- Available records:
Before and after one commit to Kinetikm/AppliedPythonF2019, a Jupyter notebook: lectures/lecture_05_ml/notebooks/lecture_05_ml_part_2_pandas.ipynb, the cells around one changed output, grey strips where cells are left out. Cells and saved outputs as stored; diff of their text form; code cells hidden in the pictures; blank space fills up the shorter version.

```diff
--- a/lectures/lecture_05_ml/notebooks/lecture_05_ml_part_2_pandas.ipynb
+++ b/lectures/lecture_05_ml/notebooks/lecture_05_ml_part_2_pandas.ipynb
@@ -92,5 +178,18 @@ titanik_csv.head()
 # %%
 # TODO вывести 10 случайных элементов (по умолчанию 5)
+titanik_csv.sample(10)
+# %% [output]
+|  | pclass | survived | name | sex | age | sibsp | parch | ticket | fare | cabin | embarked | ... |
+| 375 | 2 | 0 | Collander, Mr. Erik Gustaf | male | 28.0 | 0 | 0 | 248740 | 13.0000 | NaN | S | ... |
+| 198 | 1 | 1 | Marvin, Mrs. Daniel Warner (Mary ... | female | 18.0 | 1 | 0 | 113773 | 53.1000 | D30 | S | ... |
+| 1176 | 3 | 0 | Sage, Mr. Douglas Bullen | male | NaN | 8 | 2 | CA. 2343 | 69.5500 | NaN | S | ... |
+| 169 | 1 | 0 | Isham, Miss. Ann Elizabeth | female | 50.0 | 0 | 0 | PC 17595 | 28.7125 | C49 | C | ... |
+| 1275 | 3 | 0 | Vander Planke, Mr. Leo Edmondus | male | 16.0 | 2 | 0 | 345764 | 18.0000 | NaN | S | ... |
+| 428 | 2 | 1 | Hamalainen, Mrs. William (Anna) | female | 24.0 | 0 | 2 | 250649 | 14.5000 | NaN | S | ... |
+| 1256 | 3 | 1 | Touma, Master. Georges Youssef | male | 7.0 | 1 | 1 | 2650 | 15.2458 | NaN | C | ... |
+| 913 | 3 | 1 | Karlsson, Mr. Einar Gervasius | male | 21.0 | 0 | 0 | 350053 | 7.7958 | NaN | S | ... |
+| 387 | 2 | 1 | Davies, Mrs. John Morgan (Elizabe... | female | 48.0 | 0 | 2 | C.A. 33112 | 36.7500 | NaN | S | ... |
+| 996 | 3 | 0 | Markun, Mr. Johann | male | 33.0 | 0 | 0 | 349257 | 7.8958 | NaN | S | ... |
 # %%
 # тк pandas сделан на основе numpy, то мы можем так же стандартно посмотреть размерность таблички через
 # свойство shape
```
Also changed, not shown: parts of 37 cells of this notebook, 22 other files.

- Exercise directions:
Give the data again in full, keeping every line as it was.

- Answer:
Before and after one commit to Kinetikm/AppliedPythonF2019, a Jupyter notebook: lectures/lecture_05_ml/notebooks/lecture_05_ml_part_2_pandas.ipynb, the cells around one changed output, grey strips where cells are left out. Cells and saved outputs as stored; diff of their text form; code cells hidden in the pictures; blank space fills up the shorter version.

```diff
--- a/lectures/lecture_05_ml/notebooks/lecture_05_ml_part_2_pandas.ipynb
+++ b/lectures/lecture_05_ml/notebooks/lecture_05_ml_part_2_pandas.ipynb
@@ -92,5 +178,18 @@ titanik_csv.head()
 # %%
 # TODO вывести 10 случайных элементов (по умолчанию 5)
+titanik_csv.sample(10)
+# %% [output]
+|  | pclass | survived | name | sex | age | sibsp | parch | ticket | fare | cabin | embarked | ... |
+| 375 | 2 | 0 | Collander, Mr. Erik Gustaf | male | 28.0 | 0 | 0 | 248740 | 13.0000 | NaN | S | ... |
+| 198 | 1 | 1 | Marvin, Mrs. Daniel Warner (Mary ... | female | 18.0 | 1 | 0 | 113773 | 53.1000 | D30 | S | ... |
+| 1176 | 3 | 0 | Sage, Mr. Douglas Bullen | male | NaN | 8 | 2 | CA. 2343 | 69.5500 | NaN | S | ... |
+| 169 | 1 | 0 | Isham, Miss. Ann Elizabeth | female | 50.0 | 0 | 0 | PC 17595 | 28.7125 | C49 | C | ... |
+| 1275 | 3 | 0 | Vander Planke, Mr. Leo Edmondus | male | 16.0 | 2 | 0 | 345764 | 18.0000 | NaN | S | ... |
+| 428 | 2 | 1 | Hamalainen, Mrs. William (Anna) | female | 24.0 | 0 | 2 | 250649 | 14.5000 | NaN | S | ... |
+| 1256 | 3 | 1 | Touma, Master. Georges Youssef | male | 7.0 | 1 | 1 | 2650 | 15.2458 | NaN | C | ... |
+| 913 | 3 | 1 | Karlsson, Mr. Einar Gervasius | male | 21.0 | 0 | 0 | 350053 | 7.7958 | NaN | S | ... |
+| 387 | 2 | 1 | Davies, Mrs. John Morgan (Elizabe... | female | 48.0 | 0 | 2 | C.A. 33112 | 36.7500 | NaN | S | ... |
+| 996 | 3 | 0 | Markun, Mr. Johann | male | 33.0 | 0 | 0 | 349257 | 7.8958 | NaN | S | ... |
 # %%
 # тк pandas сделан на основе numpy, то мы можем так же стандартно посмотреть размерность таблички через
 # свойство shape
```
Also changed, not shown: parts of 37 cells of this notebook, 22 other files.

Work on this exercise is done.